Routine methods capable of assessing tissue inflammation noninvasively are currently not available. We hypothesized that tissue retention of microbubbles targeted to the endothelial cell adhesion molecule P-selectin would provide a means to assess inflammation with ultrasound imaging.


Phospholipid microbubbles targeted to P-selectin (MB(p)) were created by conjugating monoclonal antibodies against murine P-selectin to the lipid shell. The microvascular behaviors of MB(p) and control microbubbles without antibody (MB) or with isotype control antibody (MB(iso)) were assessed by intravital microscopy of cremasteric venules of control and tumor necrosis factor (TNF)-alpha-stimulated wild-type mice. Retention of all microbubbles increased (P<0.05) with TNF-alpha treatment because of increased attachment to activated leukocytes.
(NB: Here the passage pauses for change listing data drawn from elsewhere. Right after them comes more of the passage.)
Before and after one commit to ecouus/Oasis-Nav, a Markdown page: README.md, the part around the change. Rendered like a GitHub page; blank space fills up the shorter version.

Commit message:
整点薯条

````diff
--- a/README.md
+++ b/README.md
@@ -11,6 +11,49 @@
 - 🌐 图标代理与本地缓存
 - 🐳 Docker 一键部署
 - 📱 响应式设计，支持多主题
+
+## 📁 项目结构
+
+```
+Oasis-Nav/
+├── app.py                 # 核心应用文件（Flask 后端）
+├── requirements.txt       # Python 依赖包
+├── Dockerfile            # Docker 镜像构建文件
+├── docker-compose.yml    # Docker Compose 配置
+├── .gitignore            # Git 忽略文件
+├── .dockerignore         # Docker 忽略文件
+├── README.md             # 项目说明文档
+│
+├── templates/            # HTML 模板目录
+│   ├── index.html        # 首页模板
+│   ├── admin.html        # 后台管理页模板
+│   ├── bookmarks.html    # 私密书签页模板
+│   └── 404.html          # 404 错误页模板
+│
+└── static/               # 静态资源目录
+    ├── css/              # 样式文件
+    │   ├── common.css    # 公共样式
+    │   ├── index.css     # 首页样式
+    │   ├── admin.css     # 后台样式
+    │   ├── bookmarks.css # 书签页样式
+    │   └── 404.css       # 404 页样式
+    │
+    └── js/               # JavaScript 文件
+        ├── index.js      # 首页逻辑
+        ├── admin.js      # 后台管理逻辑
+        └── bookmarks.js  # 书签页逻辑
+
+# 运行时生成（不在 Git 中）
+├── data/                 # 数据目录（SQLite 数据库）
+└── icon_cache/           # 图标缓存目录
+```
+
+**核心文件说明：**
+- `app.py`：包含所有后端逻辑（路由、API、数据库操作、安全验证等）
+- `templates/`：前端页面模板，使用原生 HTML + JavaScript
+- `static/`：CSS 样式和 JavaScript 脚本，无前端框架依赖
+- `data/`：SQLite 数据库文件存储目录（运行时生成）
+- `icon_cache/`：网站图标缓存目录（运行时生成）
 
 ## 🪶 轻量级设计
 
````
Extensive attachment of MB(p) directly to the venular endothelium or to adherent platelet-leukocyte aggregates was observed in TNF-alpha-stimulated mice, resulting in 4-fold greater (P<0.01) retention of MB(p) than either MB(iso) or MB. Enhanced retention of MB(p) was completely abolished in TNF-alpha-stimulated P-selectin-deficient mice. The ultrasound signal from microbubbles retained in inflamed tissue was assessed by contrast-enhanced renal ultrasound imaging of the kidneys of mice undergoing ischemia-reperfusion injury. In wild-type mice, this signal was significantly higher (P<0.05) for MB(p) (12+/-2 U) than either MB(iso) (6+/-3 U) or MB (5+/-3 U). In P-selectin-deficient mice, the signal for MB(p) was equivalent to that from control microbubbles.
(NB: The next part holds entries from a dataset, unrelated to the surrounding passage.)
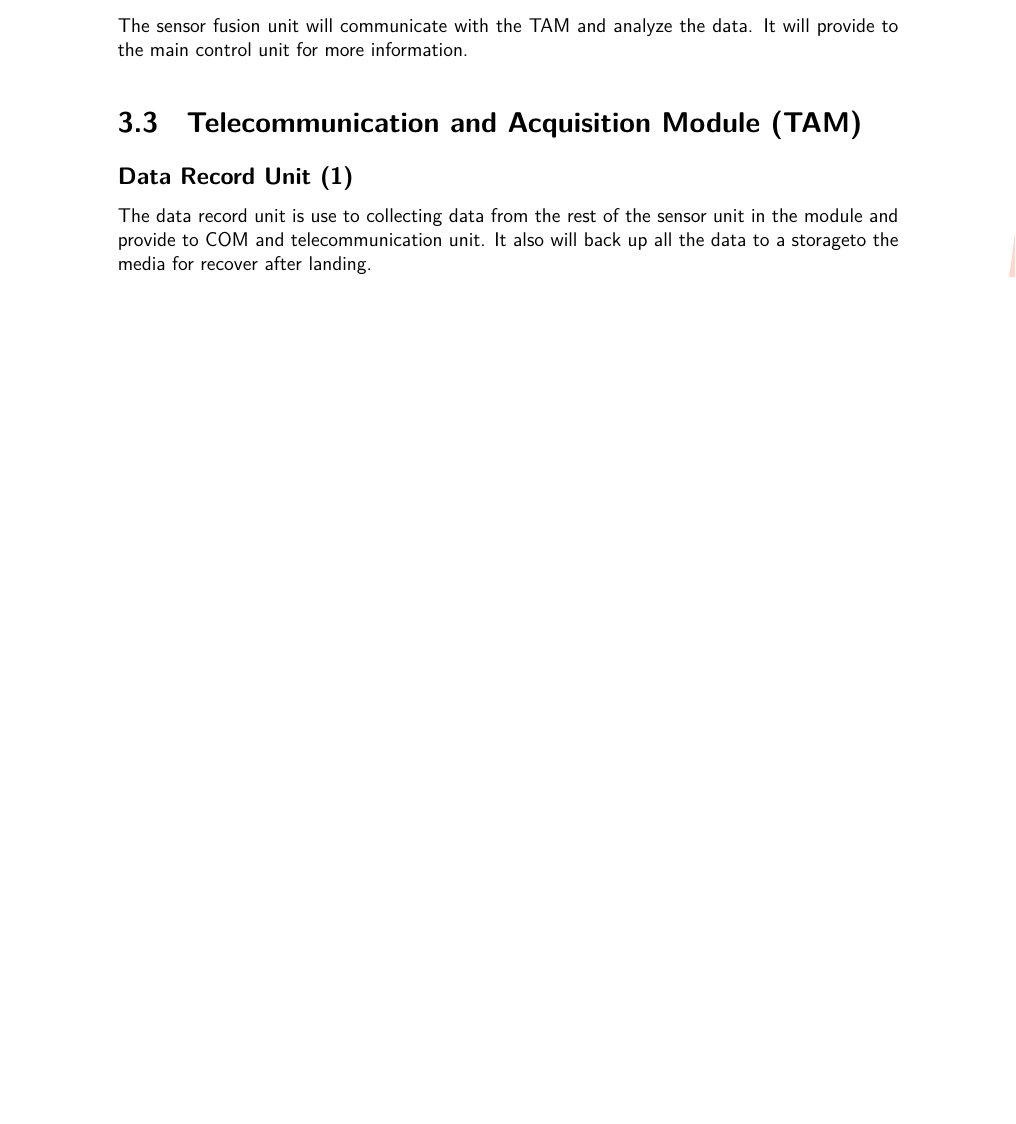
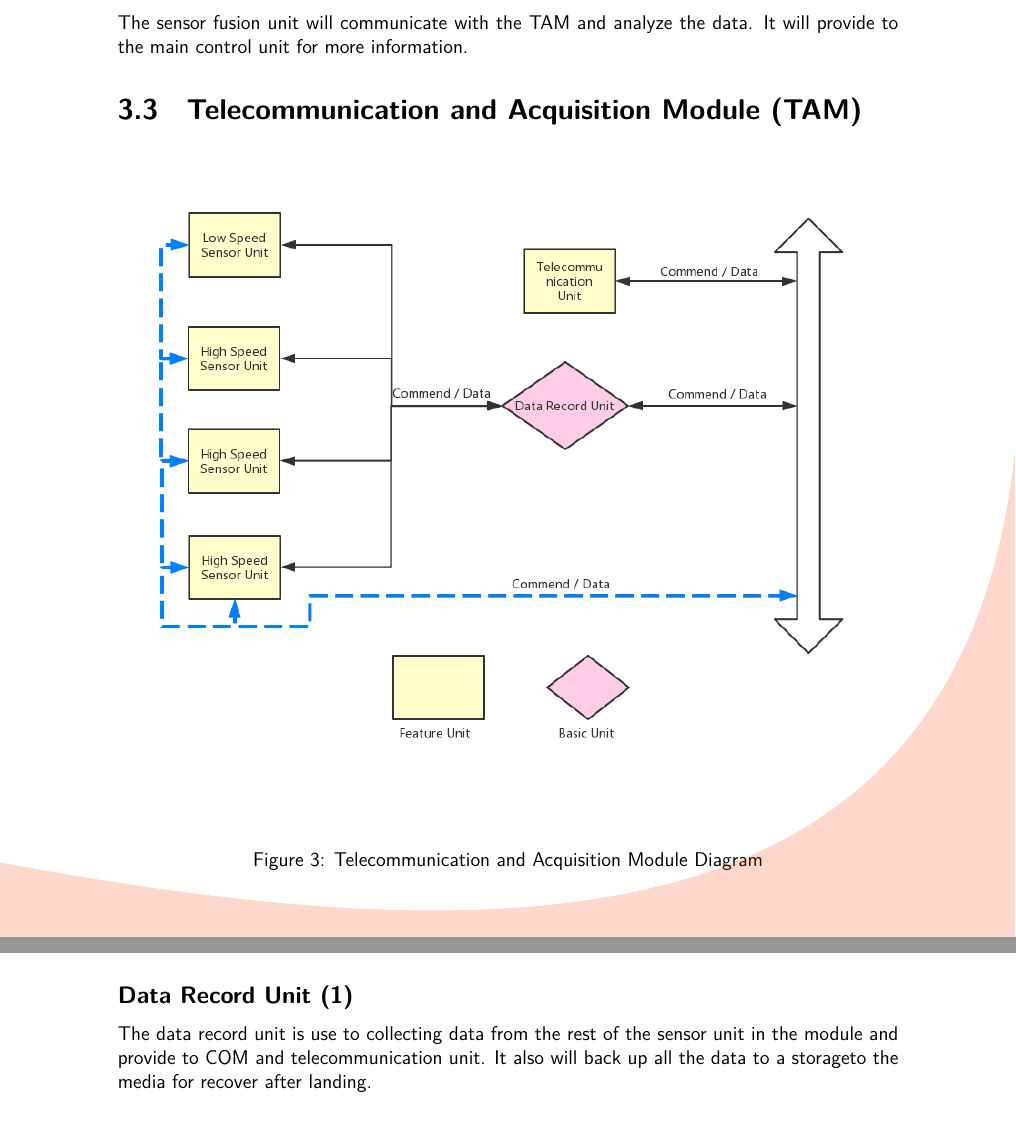
Before and after one commit to orangerbt/ORBiT-documentation, a LaTeX book (src/Vehicle Electronics (VEH) System Architecture/ORBiT Template.tex): part of page 6 of 9 before the commit and two parts of pages 7 and 8 of 10 after it, the two joined at a grey line, cut so that both start at the same text, the shorter picture padded with empty space. The pictures show the PDF file src/Vehicle Electronics (VEH) System Architecture/ORBiT Template.pdf that the author committed with the source.

Commit message:
add diagram

```diff
--- a/src/Vehicle Electronics (VEH) System Architecture/ORBiT Template.tex
+++ b/src/Vehicle Electronics (VEH) System Architecture/ORBiT Template.tex
@@ -168,17 +168,26 @@ Fourth generation payload frame test brench design by Jinzhi Cai which can conta
 \section{Discribtion}
 Payload Modules are specialized circuits which slot into the Payload Frame. They can be divided into three primary types: Computing and Operation Module (COM), Telecommunication and Acquisition Module (TAM), and Power and Actuator Module (PAM).
 \begin{figure}[htp]
-\includegraphics[width=\textwidth]{sysdia.png}
+\includegraphics[width=\textwidth]{Globaldia.png}
  \caption{System Diagram}
 \end{figure}
 \section{Computing and Operation Module (COM)}
-\subsection{Main Control unit (1)}
+\begin{figure}[htp]
+\includegraphics[width=\textwidth]{COMdia.png}
+ \caption{Computing and Operation Module Diagram}
+\end{figure}
+\subsection{Main Control Unit (1)}
 The main control unit will execute all the critical process during the whole launch. It will send commend via a commend lane to other module main unit to proform action. \textbf{This unit is require for all the OA-II VEH system.}
 \subsection{Failure Recover Unit (2)}
 The failure recover unit will execute similar code as the main control unit and detect any error that send out from the main control unit. When main control unit have error, it will inquire the main unit and check the answer. If a failure scenario is fullfill, it will take over the commend line and try to fix the problem by the program storage inside.
 \subsection{Sensor Fusion Unit (3)}
 The sensor fusion unit will communicate with the TAM and analyze the data. It will provide to the main control unit for more information.
+
 \section{Telecommunication and Acquisition Module (TAM)}
+\begin{figure}[htp]
+\includegraphics[width=\textwidth]{TAMdia.png}
+ \caption{Telecommunication and Acquisition Module Diagram}
+\end{figure}
 \subsection{Data Record Unit (1)}
 The data record unit is use to collecting data from the rest of the sensor unit in the module and provide to COM and telecommunication unit. It also will back up all the data to a storageto the media for recover after landing.
 \subsection{Telecommunication Unit (2)}
```
Also changed, not shown: src/Vehicle Electronics (VEH) System Architecture/COMdia.png (added), src/Vehicle Electronics (VEH) System Architecture/Globaldia.png (added), src/Vehicle Electronics (VEH) System Architecture/ORBiT Template.pdf, src/Vehicle Electronics (VEH) System Architecture/PAMdia.png (added), src/Vehicle Electronics (VEH) System Architecture/TAMdia.png (added), src/Vehicle Electronics (VEH) System Architecture/ORBiT Template.tex (8 more changed lines).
Microvascular retention of microbubbles targeted to P-selectin produces strong signal enhancement on ultrasound imaging of inflamed tissue. These results suggest that site-targeted microbubbles may be used to assess inflammation, tissue injury, and other endothelial responses noninvasively with ultrasound.

[Indexed for MEDLINE]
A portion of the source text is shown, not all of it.